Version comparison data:
▼▼▼

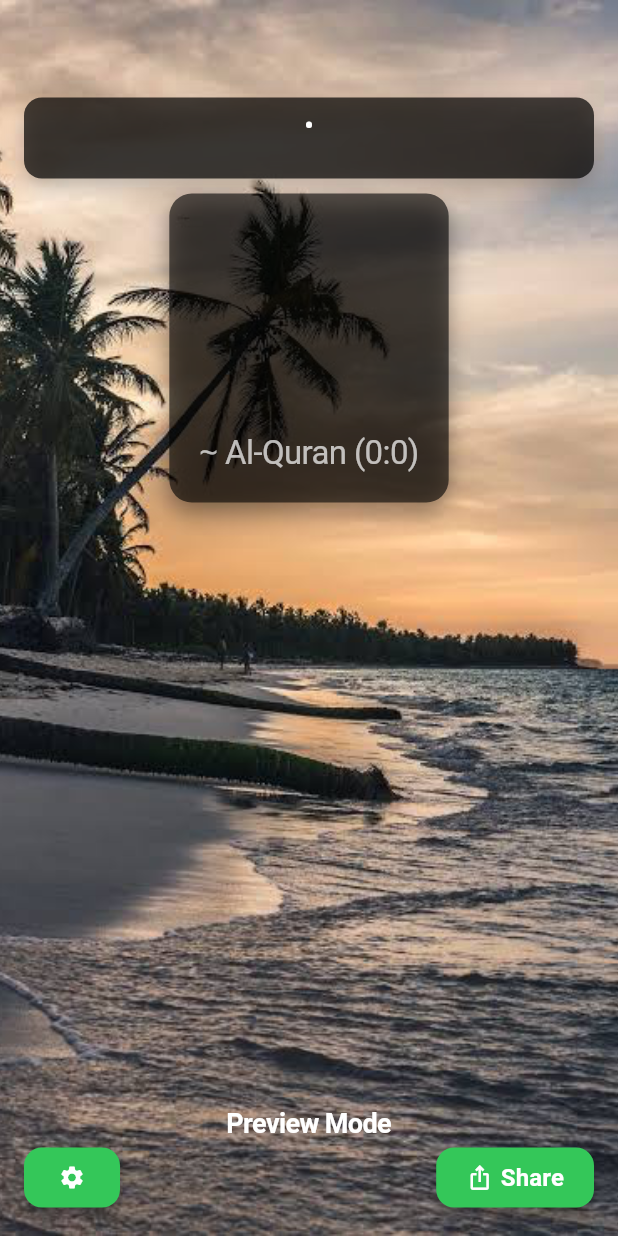
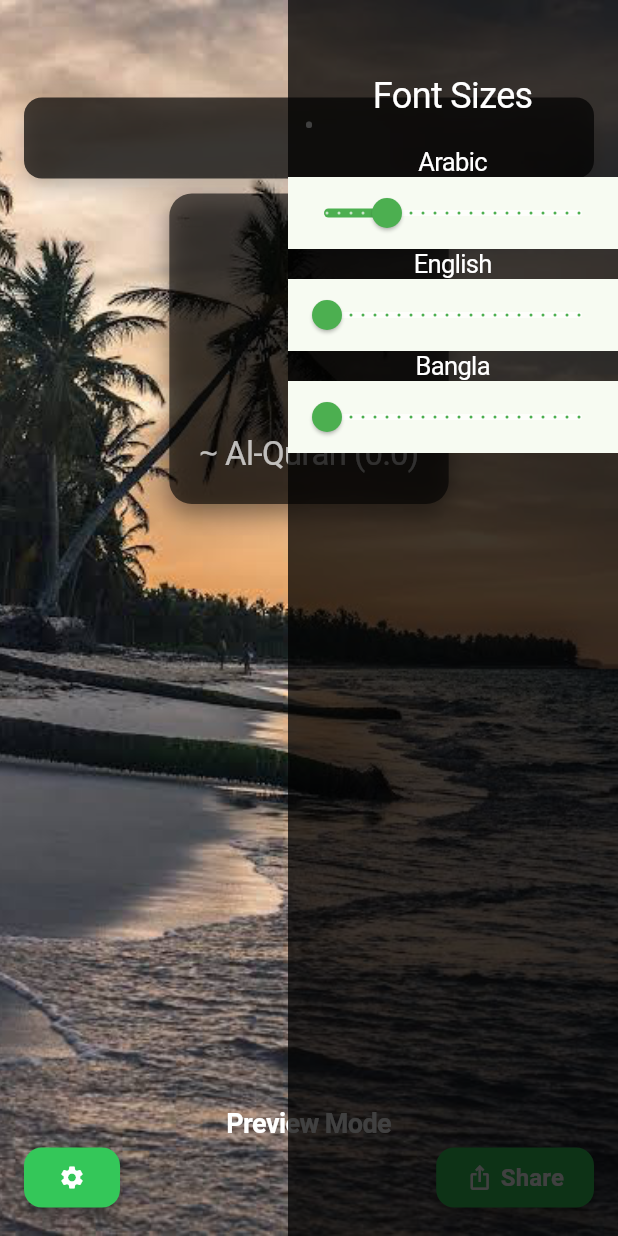
Before and after one commit to rr-uchchash360/Quranic, a Flutter app: the ResultScreen screen opened directly with empty values, after a tap on the "settings" icon, on a phone screen of 412 x 824 dp. Run offline on Flutter 3.47's test engine with Material 3 defaults, Android fonts, the phone set to English and light mode, and no system bars; drawn by our look-alikes of screenshot; our stand-ins replace share_plus.

Commit message:
Dynamic font size

```diff
--- a/quranic/lib/screens/result_screen.dart
+++ b/quranic/lib/screens/result_screen.dart
@@ -11,7 +11,7 @@ import 'package:screenshot/screenshot.dart';
 import 'package:path_provider/path_provider.dart';
 import 'package:path/path.dart' as path;
 
-class ResultScreen extends StatelessWidget {
+class ResultScreen extends StatefulWidget {
   final String arabic;
   final String english;
   final String bangla;
@@ -39,7 +39,16 @@ class ResultScreen extends StatelessWidget {
     required this.revelationPlace,
   }) : super(key: key);
 
+  @override
+  _ResultScreenState createState() => _ResultScreenState();
+}
+
+class _ResultScreenState extends State<ResultScreen> {
   final ScreenshotController screenshotController = ScreenshotController();
+  double arabicFontSize = 35;
+  double englishFontSize = 20;
+  double banglaFontSize = 20;
+  bool showSettings = false;
 
   @override
   Widget build(BuildContext context) {
@@ -72,6 +81,7 @@ class ResultScreen extends StatelessWidget {
           ),
           _buildPreviewMode(),
           _buildButtonRow(context),
+          if (showSettings) _buildSettingsMenu(),
         ],
       ),
     );
@@ -97,7 +107,7 @@ class ResultScreen extends StatelessWidget {
             mainAxisAlignment: MainAxisAlignment.center,
             children: [
               Text(
-                surahNameTranslation,
+                widget.surahNameTranslation,
                 style: const TextStyle(
                   fontSize: 20,
                   color: Colors.white,
@@ -114,7 +124,7 @@ class ResultScreen extends StatelessWidget {
               ),
               const SizedBox(width: 8),
               Text(
-                surahNameArabic,
+                widget.surahNameArabic,
                 style: const TextStyle(
                   fontSize: 26,
                   color: Colors.white,
@@ -124,7 +134,7 @@ class ResultScreen extends StatelessWidget {
             ],
           ),
           Text(
-            revelationPlace,
+            widget.revelationPlace,
             style: const TextStyle(
               fontSize: 15,
               color: Colors.white70,
@@ -156,40 +166,40 @@ class ResultScreen extends StatelessWidget {
           crossAxisAlignment: CrossAxisAlignment.center,
           children: [
             Text(
-              arabic,
+              widget.arabic,
               textAlign: TextAlign.center,
               textDirection: TextDirection.rtl,
-              style: const TextStyle(
-                fontSize: 34,
+              style: TextStyle(
+                fontSize: arabicFontSize,
                 color: Colors.white,
                 fontFamily: 'Scheherazade',
               ),
             ),
-            if (showEnglish) ...[
+            if (widget.showEnglish) ...[
               const SizedBox(height: 15),
               Text(
-                english,
+                widget.english,
                 textAlign: TextAlign.center,
-                style: const TextStyle(
-                  fontSize: 20,
+                style: TextStyle(
+                  fontSize: englishFontSize,
                   color: Colors.white70,
                 ),
               ),
             ],
-            if (showBangla) ...[
+            if (widget.showBangla) ...[
               const SizedBox(height: 15),
               Text(
-                bangla,
+                widget.bangla,
                 textAlign: TextAlign.center,
-                style: const TextStyle(
-                  fontSize: 20,
+                style: TextStyle(
+                  fontSize: banglaFontSize,
                   color: Colors.white70,
                 ),
               ),
             ],
             const SizedBox(height: 20),
             Text(
-              '∼ Al-Quran ($surahNumber:$ayahNumber)',
+              '∼ Al-Quran (${widget.surahNumber}:${widget.ayahNumber})',
               textAlign: TextAlign.center,
               style: const TextStyle(
                 fontSize: 22,
@@ -232,7 +242,11 @@ class ResultScreen extends StatelessWidget {
             Padding(
               padding: const EdgeInsets.symmetric(horizontal: 16),
               child: ElevatedButton(
-                onPressed: () {},
+                onPressed: () {
+                  setState(() {
+                    showSettings = !showSettings;
+                  });
+                },
                 style: ElevatedButton.styleFrom(
                   primary: CupertinoColors.systemGreen,
                   padding: const EdgeInsets.symmetric(horizontal: 20),
@@ -279,6 +293,82 @@ class ResultScreen extends StatelessWidget {
     );
   }
 
+  Widget _buildSettingsMenu() {
+    return Positioned(
+      top: 0,
+      bottom: 0,
+      right: 0,
+      width: 220,
+      child: Container(
+        color: Colors.black.withOpacity(0.75),
+        child: SingleChildScrollView(
+          child: Column(
+            mainAxisAlignment: MainAxisAlignment.center,
+            children: [
+              SizedBox(
+                height: 50,
+              ),
+              Text('Font Sizes',
+                  style: TextStyle(color: Colors.white, fontSize: 24)),
+              SizedBox(height: 20),
+              Text('Arabic', style: TextStyle(color: Colors.white)),
+              Material(
+                child: Slider(
+                  value: arabicFontSize,
+                  min: 30,
+                  max: 50,
+                  divisions: 21,
+                  label: arabicFontSize.round().toString(),
+                  activeColor: Colors.green,
+                  inactiveColor: Colors.white70,
+                  onChanged: (value) {
+                    setState(() {
+                      arabicFontSize = value;
+                    });
+                  },
+                ),
+              ),
+              Text('English', style: TextStyle(color: Colors.white)),
+              Material(
+                child: Slider(
+                  value: englishFontSize,
+                  min: 20,
+                  max: 40,
+                  divisions: 21,
+                  label: englishFontSize.round().toString(),
+                  activeColor: Colors.green,
+                  inactiveColor: Colors.white70,
+                  onChanged: (value) {
+                    setState(() {
+                      englishFontSize = value;
+                    });
+                  },
+                ),
+              ),
+              Text('Bangla', style: TextStyle(color: Colors.white)),
+              Material(
+                child: Slider(
+                  value: banglaFontSize,
+                  min: 20,
+                  max: 40,
+                  divisions: 21,
+                  label: banglaFontSize.round().toString(),
+                  activeColor: Colors.green,
+                  inactiveColor: Colors.white70,
+                  onChanged: (value) {
+                    setState(() {
+                      banglaFontSize = value;
+                    });
+                  },
+                ),
+              ),
+            ],
+          ),
+        ),
+      ),
+    );
+  }
+
   Future<Uint8List> _encodePng(ui.Image image) async {
     final byteData = await image.toByteData(format: ui.ImageByteFormat.png);
     if (byteData == null) {
@@ -291,15 +381,14 @@ class ResultScreen extends StatelessWidget {
     final Uint8List? image = await screenshotController.capture();
     if (image != null) {
       final directory = await getTemporaryDirectory();
-      final imagePath =
-          path.join(directory.path, 'Quranic_$surahNumber:$ayahNumber.png');
+      final imagePath = path.join(directory.path,
+          'Quranic_${widget.surahNumber}:${widget.ayahNumber}.png');
       final imageFile = File(imagePath);
 
       try {
         final originalImage = await _loadImage(Uint8List.fromList(image));
         final watermarkedImage =
-            await _addWatermark(originalImage, watermarkText);
-
+            await _addWatermark(originalImage, widget.watermarkText);
         await imageFile.writeAsBytes(await _encodePng(watermarkedImage));
         await Share.shareXFiles([XFile(imageFile.path)]);
       } catch (e) {
```
Also changed, not shown: 1 other file.
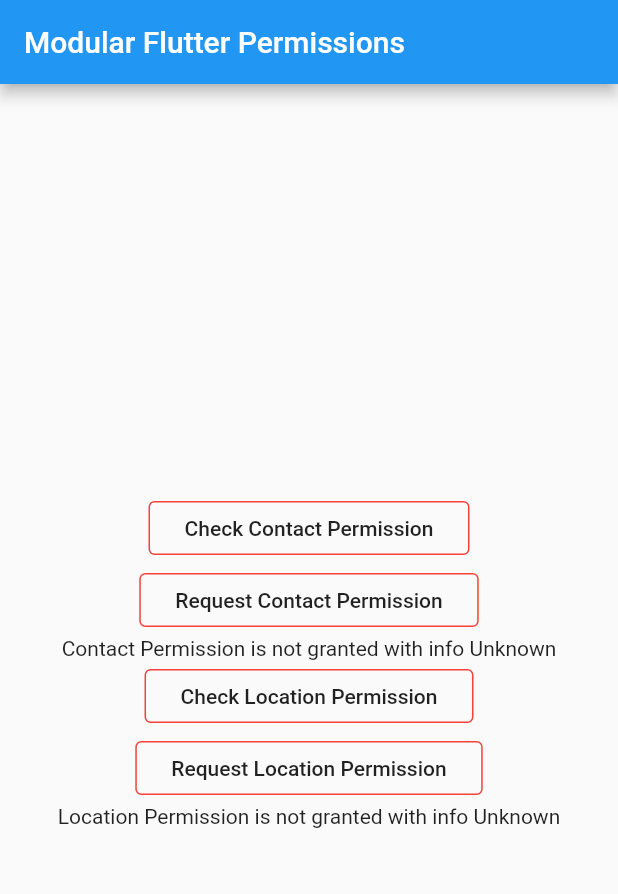
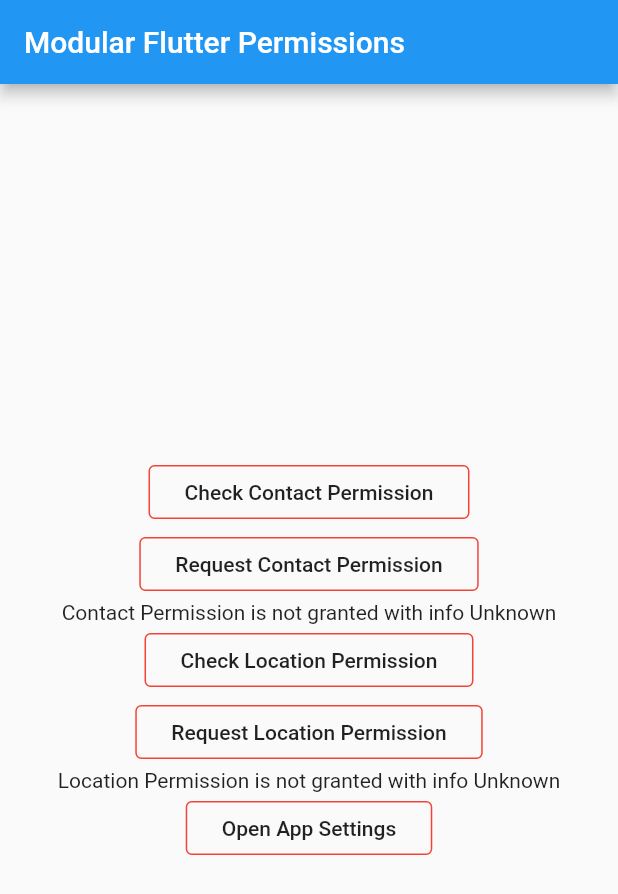
Before and after one commit to chillbrodev/modular_app_permissions, a Flutter app: the screen it shows after launch, on a phone screen of 412 x 824 dp. Shown: the top 894 px of the screen. Run offline on Flutter 3.47's test engine with Material 2 defaults, Android fonts, the phone set to English and light mode, and no system bars.

Commit message:
Added Open App Settings button.

```diff
--- a/example/lib/main.dart
+++ b/example/lib/main.dart
@@ -130,6 +130,22 @@ class _MyHomePageState extends State<MyHomePage> {
             ),
             Text(
                 'Location Permission is ${_locationPermissionStatus.granted ? 'granted' : 'not granted'} with info ${_locationPermissionStatus.info}'),
+            OutlineButton(
+              shape: RoundedRectangleBorder(
+                  borderRadius: BorderRadius.circular(4.0)),
+              borderSide: BorderSide(color: Colors.red),
+              child: Padding(
+                padding: const EdgeInsets.all(8.0),
+                child: Text(
+                  'Open App Settings',
+                  style: Theme.of(context).textTheme.button,
+                  textAlign: TextAlign.center,
+                ),
+              ),
+              onPressed: () async {
+                await ModularPermissions.openAppSettingsByType(PermissionType.LOCATION_ALWAYS);
+              },
+            ),
           ],
         ),
       ),
```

▲▲▲

**ASSIGNMENT:** From the records above, show each line that contains the word "dart".

**EXERCISE ANSWER:**
--- a/quranic/lib/screens/result_screen.dart
+++ b/quranic/lib/screens/result_screen.dart
@@ -11,7 +11,7 @@ import 'package:screenshot/screenshot.dart';
 import 'package:path_provider/path_provider.dart';
 import 'package:path/path.dart' as path;
--- a/example/lib/main.dart
+++ b/example/lib/main.dart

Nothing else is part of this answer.